For the records below, give the number of lines that include the string "docs". Nothing else belongs in the answer.

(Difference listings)
╭──

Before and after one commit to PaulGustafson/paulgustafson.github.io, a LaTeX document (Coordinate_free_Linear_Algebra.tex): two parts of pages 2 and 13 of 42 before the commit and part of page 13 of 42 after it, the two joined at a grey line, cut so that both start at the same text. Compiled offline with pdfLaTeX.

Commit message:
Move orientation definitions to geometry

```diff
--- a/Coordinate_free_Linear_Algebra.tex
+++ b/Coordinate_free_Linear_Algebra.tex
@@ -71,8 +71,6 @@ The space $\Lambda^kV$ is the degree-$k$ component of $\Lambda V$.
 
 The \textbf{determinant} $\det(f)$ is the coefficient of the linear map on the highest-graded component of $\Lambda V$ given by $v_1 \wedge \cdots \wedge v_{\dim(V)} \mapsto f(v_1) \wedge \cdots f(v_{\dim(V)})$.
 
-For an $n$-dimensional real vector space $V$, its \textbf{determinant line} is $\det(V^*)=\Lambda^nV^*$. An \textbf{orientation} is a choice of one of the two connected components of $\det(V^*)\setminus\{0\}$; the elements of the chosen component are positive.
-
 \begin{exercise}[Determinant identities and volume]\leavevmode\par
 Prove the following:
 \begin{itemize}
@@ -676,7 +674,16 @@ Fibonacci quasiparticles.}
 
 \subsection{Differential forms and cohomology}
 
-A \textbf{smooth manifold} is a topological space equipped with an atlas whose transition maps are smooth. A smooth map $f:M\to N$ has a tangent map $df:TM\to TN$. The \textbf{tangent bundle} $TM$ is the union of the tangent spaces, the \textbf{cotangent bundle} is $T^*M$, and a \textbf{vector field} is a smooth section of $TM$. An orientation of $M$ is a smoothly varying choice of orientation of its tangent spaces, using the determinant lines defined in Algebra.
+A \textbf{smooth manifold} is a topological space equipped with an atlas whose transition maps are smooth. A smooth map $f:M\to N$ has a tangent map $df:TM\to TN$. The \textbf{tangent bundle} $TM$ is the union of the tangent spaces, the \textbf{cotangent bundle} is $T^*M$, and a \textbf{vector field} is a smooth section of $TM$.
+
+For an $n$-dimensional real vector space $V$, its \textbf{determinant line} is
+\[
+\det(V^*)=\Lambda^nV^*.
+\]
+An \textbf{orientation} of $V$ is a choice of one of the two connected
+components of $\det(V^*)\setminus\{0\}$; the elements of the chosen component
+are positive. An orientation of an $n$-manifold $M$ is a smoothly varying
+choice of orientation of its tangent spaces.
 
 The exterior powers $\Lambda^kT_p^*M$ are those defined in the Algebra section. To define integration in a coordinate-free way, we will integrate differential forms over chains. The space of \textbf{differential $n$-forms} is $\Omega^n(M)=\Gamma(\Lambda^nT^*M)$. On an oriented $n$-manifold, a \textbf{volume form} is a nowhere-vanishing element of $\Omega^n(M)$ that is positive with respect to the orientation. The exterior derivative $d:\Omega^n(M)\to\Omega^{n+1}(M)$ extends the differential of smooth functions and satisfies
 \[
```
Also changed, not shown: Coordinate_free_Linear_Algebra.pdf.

╰──
╭──

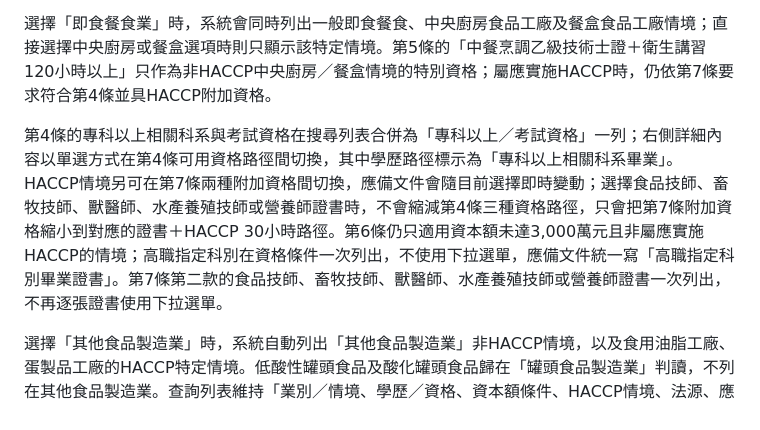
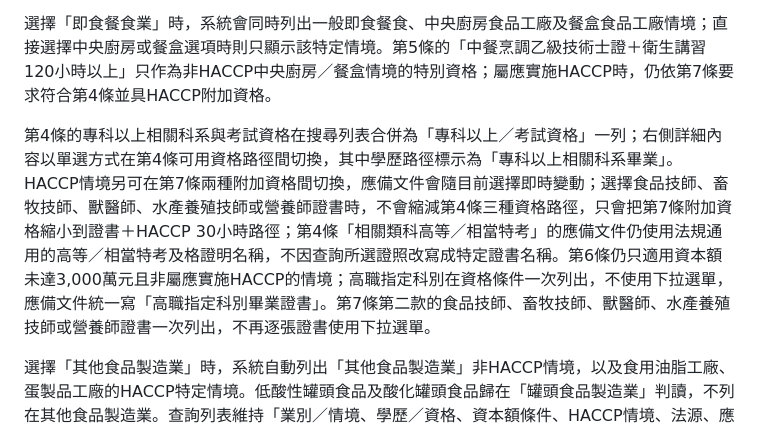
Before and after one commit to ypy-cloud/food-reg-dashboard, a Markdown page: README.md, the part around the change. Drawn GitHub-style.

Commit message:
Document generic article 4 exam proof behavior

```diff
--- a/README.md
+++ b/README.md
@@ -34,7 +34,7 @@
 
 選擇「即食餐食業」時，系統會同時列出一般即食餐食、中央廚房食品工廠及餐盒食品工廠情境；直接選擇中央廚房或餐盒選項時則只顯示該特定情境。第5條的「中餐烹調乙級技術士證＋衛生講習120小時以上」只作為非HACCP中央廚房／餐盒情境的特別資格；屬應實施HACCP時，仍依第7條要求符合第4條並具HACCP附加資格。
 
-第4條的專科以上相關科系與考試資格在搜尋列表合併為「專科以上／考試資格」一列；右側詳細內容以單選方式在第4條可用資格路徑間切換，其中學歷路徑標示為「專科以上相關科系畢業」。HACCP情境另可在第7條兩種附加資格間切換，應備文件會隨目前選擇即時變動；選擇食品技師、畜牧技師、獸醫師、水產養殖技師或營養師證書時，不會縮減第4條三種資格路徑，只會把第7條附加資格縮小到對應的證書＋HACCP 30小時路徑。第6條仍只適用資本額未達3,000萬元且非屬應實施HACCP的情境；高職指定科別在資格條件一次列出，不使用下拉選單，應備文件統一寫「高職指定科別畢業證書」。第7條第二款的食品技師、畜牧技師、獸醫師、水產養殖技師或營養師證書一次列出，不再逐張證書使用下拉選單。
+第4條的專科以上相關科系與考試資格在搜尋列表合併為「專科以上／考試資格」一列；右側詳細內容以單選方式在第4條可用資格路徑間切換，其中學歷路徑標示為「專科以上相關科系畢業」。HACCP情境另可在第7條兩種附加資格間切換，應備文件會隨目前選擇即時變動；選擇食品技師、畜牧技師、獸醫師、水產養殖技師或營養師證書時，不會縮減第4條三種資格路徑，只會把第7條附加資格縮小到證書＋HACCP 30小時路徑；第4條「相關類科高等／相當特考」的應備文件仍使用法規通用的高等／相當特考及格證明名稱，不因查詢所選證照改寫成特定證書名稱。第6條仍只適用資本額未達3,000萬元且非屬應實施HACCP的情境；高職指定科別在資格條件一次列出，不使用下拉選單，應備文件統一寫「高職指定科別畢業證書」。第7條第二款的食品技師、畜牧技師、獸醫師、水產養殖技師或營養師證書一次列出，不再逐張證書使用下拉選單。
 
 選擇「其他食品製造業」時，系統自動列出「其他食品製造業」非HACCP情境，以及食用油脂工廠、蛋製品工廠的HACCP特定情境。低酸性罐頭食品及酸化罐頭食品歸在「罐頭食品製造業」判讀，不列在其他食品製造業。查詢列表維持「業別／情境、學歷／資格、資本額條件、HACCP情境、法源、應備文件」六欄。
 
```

╰──
╭──

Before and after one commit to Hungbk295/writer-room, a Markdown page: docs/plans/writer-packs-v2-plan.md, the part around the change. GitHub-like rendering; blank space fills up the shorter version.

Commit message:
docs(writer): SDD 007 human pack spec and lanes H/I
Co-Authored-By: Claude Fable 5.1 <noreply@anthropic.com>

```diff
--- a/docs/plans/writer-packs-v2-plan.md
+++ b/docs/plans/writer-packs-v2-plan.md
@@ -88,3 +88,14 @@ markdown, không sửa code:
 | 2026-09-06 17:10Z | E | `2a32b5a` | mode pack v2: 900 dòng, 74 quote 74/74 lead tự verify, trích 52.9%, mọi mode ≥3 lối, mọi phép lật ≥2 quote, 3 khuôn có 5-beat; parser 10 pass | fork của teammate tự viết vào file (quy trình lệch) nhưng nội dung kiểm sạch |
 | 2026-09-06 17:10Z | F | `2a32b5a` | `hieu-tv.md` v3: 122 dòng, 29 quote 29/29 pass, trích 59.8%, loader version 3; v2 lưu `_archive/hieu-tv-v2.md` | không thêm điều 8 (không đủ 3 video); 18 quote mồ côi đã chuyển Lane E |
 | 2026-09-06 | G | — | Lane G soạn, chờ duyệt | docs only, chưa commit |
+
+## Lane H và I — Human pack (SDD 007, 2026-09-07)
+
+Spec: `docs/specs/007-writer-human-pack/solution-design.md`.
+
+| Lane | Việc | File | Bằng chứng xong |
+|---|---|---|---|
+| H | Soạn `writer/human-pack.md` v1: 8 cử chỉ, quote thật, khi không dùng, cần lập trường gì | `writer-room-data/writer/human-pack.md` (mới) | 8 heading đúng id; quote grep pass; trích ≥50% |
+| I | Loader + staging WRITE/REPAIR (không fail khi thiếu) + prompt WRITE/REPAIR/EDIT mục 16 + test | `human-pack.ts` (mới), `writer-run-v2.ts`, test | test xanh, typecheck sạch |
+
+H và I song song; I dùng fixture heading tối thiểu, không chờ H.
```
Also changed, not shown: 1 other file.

╰──

WRITTEN REPLY:
6